MATERIAL FOR THIS EXERCISE.
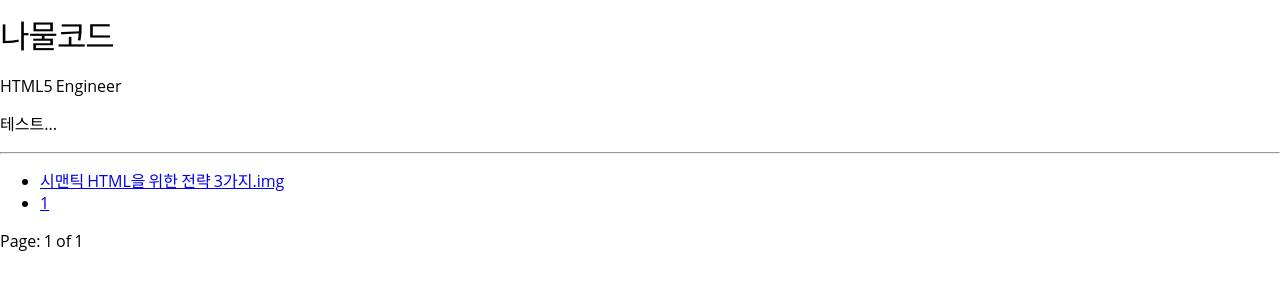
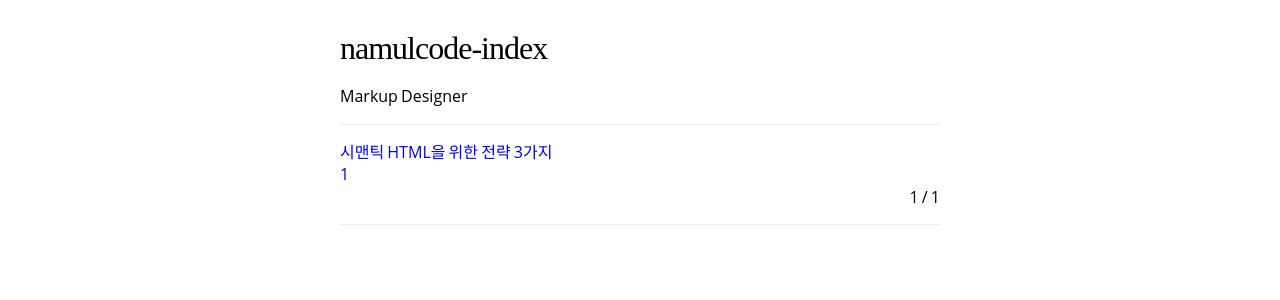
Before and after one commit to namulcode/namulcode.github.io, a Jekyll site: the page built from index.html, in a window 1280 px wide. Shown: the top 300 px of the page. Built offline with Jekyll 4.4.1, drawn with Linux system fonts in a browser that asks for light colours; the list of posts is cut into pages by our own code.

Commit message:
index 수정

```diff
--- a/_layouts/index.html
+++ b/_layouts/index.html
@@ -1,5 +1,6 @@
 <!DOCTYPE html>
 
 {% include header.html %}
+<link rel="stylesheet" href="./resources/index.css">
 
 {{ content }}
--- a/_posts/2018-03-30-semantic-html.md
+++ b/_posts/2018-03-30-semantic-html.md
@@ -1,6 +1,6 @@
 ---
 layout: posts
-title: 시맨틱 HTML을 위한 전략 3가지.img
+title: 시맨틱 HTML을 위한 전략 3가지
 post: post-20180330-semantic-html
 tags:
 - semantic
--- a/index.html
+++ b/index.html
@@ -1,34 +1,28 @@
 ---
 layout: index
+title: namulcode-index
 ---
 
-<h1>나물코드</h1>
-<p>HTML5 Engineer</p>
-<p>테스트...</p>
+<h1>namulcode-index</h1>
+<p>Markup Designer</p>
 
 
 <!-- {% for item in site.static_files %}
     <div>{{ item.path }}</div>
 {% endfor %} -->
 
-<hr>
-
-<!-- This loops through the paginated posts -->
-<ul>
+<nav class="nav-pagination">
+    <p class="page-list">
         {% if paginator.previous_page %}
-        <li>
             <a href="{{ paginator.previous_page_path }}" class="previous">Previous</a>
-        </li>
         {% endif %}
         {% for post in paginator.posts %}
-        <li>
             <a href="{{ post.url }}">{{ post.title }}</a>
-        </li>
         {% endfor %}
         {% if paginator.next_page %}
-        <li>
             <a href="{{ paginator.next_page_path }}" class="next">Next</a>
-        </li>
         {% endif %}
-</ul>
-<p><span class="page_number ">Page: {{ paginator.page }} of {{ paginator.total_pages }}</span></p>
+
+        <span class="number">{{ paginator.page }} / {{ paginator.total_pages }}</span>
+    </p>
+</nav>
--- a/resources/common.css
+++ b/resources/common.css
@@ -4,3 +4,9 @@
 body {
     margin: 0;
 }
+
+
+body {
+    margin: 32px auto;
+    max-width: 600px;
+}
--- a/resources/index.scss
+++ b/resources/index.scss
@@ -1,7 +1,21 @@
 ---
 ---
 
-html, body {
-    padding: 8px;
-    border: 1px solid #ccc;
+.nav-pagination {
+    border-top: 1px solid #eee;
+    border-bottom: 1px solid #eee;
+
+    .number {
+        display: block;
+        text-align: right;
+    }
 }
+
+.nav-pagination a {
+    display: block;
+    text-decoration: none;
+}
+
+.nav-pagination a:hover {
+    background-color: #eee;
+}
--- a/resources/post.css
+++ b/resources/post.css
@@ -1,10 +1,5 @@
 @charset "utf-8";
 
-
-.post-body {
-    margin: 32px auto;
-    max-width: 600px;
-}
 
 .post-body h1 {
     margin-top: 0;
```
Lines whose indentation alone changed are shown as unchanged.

WHAT IS NEEDED.
The answer must consist of every line from the entries above that contains the string "href".

OUTPUT BELOW.
+<link rel="stylesheet" href="./resources/index.css">
             <a href="{{ paginator.previous_page_path }}" class="previous">Previous</a>
             <a href="{{ post.url }}">{{ post.title }}</a>
             <a href="{{ paginator.next_page_path }}" class="next">Next</a>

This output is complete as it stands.